====== Task material ======

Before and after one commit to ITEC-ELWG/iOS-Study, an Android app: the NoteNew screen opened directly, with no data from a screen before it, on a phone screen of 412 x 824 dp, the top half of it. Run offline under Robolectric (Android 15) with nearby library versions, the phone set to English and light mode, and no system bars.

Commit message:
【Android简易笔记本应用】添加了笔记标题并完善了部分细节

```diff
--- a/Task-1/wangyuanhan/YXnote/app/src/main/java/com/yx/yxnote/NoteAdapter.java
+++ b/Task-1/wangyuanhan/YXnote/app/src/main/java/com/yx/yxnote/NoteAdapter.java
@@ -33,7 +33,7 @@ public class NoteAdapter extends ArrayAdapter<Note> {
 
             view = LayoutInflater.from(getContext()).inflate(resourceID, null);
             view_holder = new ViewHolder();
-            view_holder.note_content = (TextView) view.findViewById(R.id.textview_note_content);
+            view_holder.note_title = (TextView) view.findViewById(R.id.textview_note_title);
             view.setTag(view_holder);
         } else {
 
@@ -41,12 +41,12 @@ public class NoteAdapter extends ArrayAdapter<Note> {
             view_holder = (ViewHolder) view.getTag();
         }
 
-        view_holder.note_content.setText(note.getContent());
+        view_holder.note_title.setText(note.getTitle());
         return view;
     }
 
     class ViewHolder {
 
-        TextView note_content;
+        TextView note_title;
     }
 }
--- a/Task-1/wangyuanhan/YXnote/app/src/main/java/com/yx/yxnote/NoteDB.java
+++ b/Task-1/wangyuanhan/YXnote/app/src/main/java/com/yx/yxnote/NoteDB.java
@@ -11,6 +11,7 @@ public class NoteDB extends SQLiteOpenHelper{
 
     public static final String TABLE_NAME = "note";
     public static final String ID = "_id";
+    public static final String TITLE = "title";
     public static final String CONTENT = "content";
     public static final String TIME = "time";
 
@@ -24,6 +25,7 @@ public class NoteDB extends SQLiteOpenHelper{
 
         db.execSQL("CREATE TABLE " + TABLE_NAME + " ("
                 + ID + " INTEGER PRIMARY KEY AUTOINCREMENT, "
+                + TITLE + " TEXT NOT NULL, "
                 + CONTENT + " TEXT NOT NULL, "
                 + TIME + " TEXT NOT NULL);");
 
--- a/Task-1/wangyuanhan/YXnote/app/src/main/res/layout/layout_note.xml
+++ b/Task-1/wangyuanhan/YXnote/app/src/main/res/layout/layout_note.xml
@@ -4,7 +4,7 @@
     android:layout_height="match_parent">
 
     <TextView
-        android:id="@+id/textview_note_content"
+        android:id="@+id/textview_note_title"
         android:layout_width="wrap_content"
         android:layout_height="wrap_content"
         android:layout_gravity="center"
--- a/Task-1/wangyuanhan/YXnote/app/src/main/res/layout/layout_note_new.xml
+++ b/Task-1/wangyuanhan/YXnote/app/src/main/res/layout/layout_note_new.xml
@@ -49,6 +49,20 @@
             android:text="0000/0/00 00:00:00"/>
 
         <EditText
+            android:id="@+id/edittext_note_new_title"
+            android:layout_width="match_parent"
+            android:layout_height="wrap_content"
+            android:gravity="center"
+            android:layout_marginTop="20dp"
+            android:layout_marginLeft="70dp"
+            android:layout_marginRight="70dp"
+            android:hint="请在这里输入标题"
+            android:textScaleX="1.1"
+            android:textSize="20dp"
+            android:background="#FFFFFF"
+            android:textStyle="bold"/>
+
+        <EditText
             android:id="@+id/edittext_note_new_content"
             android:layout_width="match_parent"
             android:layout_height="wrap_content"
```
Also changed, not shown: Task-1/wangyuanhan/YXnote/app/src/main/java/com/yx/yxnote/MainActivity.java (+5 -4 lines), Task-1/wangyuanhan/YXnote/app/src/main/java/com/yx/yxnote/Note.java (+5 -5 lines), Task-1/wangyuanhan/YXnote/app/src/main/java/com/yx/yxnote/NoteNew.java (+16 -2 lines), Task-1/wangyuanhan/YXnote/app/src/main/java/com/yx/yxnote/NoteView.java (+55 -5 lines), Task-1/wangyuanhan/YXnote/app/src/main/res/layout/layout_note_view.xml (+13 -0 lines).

======

» Task brief: Gather all lines from the listing above in which "NoteNew" occurs.

» Answer to the exercise:
Before and after one commit to ITEC-ELWG/iOS-Study, an Android app: the NoteNew screen opened directly, with no data from a screen before it, on a phone screen of 412 x 824 dp, the top half of it. Run offline under Robolectric (Android 15) with nearby library versions, the phone set to English and light mode, and no system bars.
Also changed, not shown: Task-1/wangyuanhan/YXnote/app/src/main/java/com/yx/yxnote/MainActivity.java (+5 -4 lines), Task-1/wangyuanhan/YXnote/app/src/main/java/com/yx/yxnote/Note.java (+5 -5 lines), Task-1/wangyuanhan/YXnote/app/src/main/java/com/yx/yxnote/NoteNew.java (+16 -2 lines), Task-1/wangyuanhan/YXnote/app/src/main/java/com/yx/yxnote/NoteView.java (+55 -5 lines), Task-1/wangyuanhan/YXnote/app/src/main/res/layout/layout_note_view.xml (+13 -0 lines).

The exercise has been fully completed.